• [Task brief] Where in the records does the word "profesores" occur? Copy each line in which it does.

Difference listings

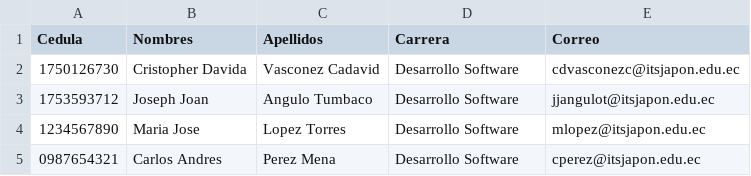
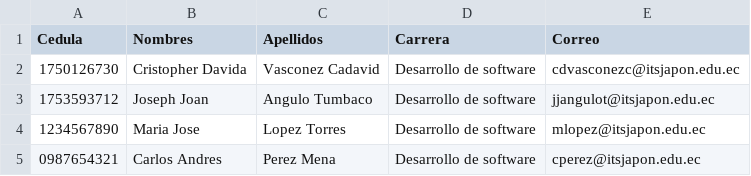
Before and after one commit to CrisV115/Proyecto_lenguaje_II, a CSV file: profesores.csv, drawn as a sheet.

```diff
--- a/profesores.csv
+++ b/profesores.csv
@@ -1,5 +1,5 @@
 Cedula;Nombres;Apellidos;Carrera;Correo
-1750126730;Cristopher Davida;Vasconez Cadavid;Desarrollo Software;cdvasconezc@itsjapon.edu.ec
-1753593712;Joseph Joan;Angulo Tumbaco;Desarrollo Software;jjangulot@itsjapon.edu.ec
-1234567890;Maria Jose;Lopez Torres;Desarrollo Software;mlopez@itsjapon.edu.ec
-0987654321;Carlos Andres;Perez Mena;Desarrollo Software;cperez@itsjapon.edu.ec
+1750126730;Cristopher Davida;Vasconez Cadavid;Desarrollo de software;cdvasconezc@itsjapon.edu.ec
+1753593712;Joseph Joan;Angulo Tumbaco;Desarrollo de software;jjangulot@itsjapon.edu.ec
+1234567890;Maria Jose;Lopez Torres;Desarrollo de software;mlopez@itsjapon.edu.ec
+0987654321;Carlos Andres;Perez Mena;Desarrollo de software;cperez@itsjapon.edu.ec
```
Also changed, not shown: estudiantes.csv, 8 other files.
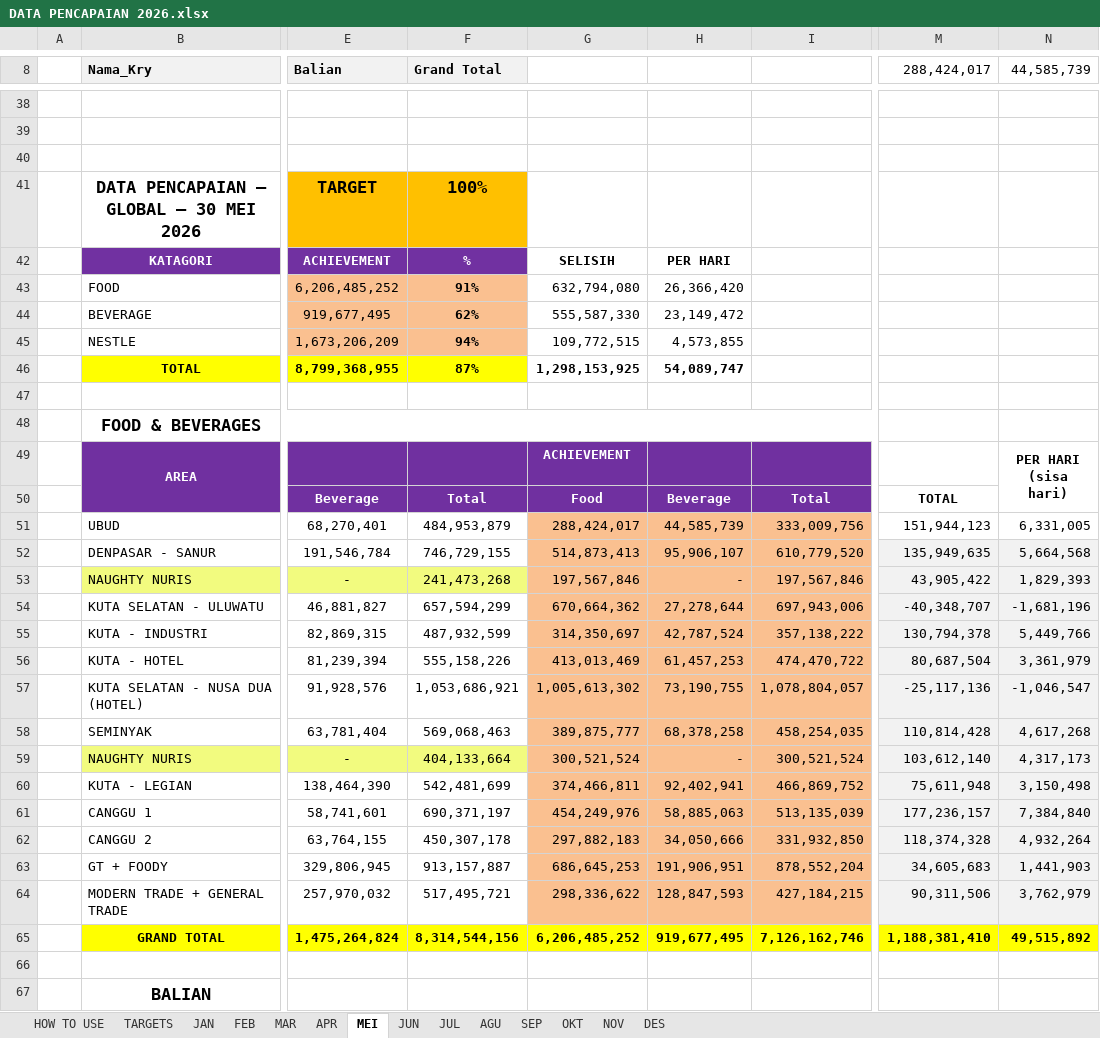
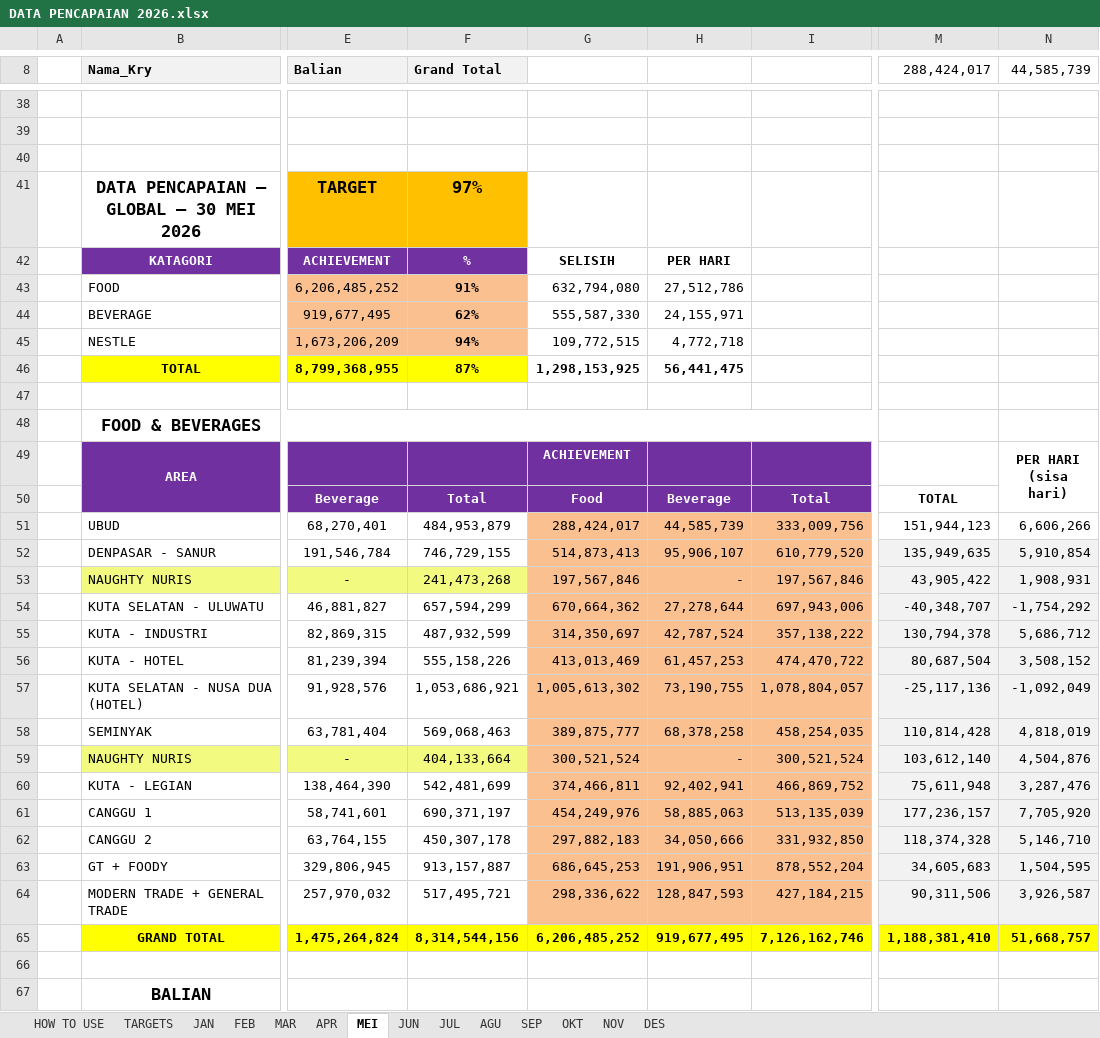
Before and after one commit to RandyT25/MKU-MKS-Area-Dashboard, an Excel workbook: uploads/DATA PENCAPAIAN 2026.xlsx, sheet MEI, drawn as a sheet; only a part is shown, gaps mark what is left out; values as stored, in another font and other column widths than the file's, no borders; conditional formats not drawn; the diff covers the shown part only; the diff names each change by its address in the sheet, - before the commit and + after, or states it on an @@ line.

```diff
--- a/uploads/DATA PENCAPAIAN 2026.xlsx (sheet MEI)
+++ b/uploads/DATA PENCAPAIAN 2026.xlsx (sheet MEI)
-F41 (Grand Total): 100%
+F41 (Grand Total): 97%
-H43: 26,366,420
+H43: 27,512,786
-H44: 23,149,472
+H44: 24,155,971
-H45: 4,573,855
+H45: 4,772,718
-H46: 54,089,747
+H46: 56,441,475
-N51 (44,585,739): 6,331,005
+N51 (44,585,739): 6,606,266
-N52 (44,585,739): 5,664,568
+N52 (44,585,739): 5,910,854
-N53 (44,585,739): 1,829,393
+N53 (44,585,739): 1,908,931
-N54 (44,585,739): -1,681,196
+N54 (44,585,739): -1,754,292
-N55 (44,585,739): 5,449,766
+N55 (44,585,739): 5,686,712
-N56 (44,585,739): 3,361,979
+N56 (44,585,739): 3,508,152
-N57 (44,585,739): -1,046,547
+N57 (44,585,739): -1,092,049
-N58 (44,585,739): 4,617,268
+N58 (44,585,739): 4,818,019
-N59 (44,585,739): 4,317,173
+N59 (44,585,739): 4,504,876
-N60 (44,585,739): 3,150,498
+N60 (44,585,739): 3,287,476
-N61 (44,585,739): 7,384,840
+N61 (44,585,739): 7,705,920
-N62 (44,585,739): 4,932,264
+N62 (44,585,739): 5,146,710
-N63 (44,585,739): 1,441,903
+N63 (44,585,739): 1,504,595
-N64 (44,585,739): 3,762,979
+N64 (44,585,739): 3,926,587
-N65 (44,585,739): 49,515,892
+N65 (44,585,739): 51,668,757
```
Also changed, not shown: 5 edited cells elsewhere in this sheet, sheet JUN, formulas that keep their value, 4 other files.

• [Exercise solution]
Before and after one commit to CrisV115/Proyecto_lenguaje_II, a CSV file: profesores.csv, drawn as a sheet.
--- a/profesores.csv
+++ b/profesores.csv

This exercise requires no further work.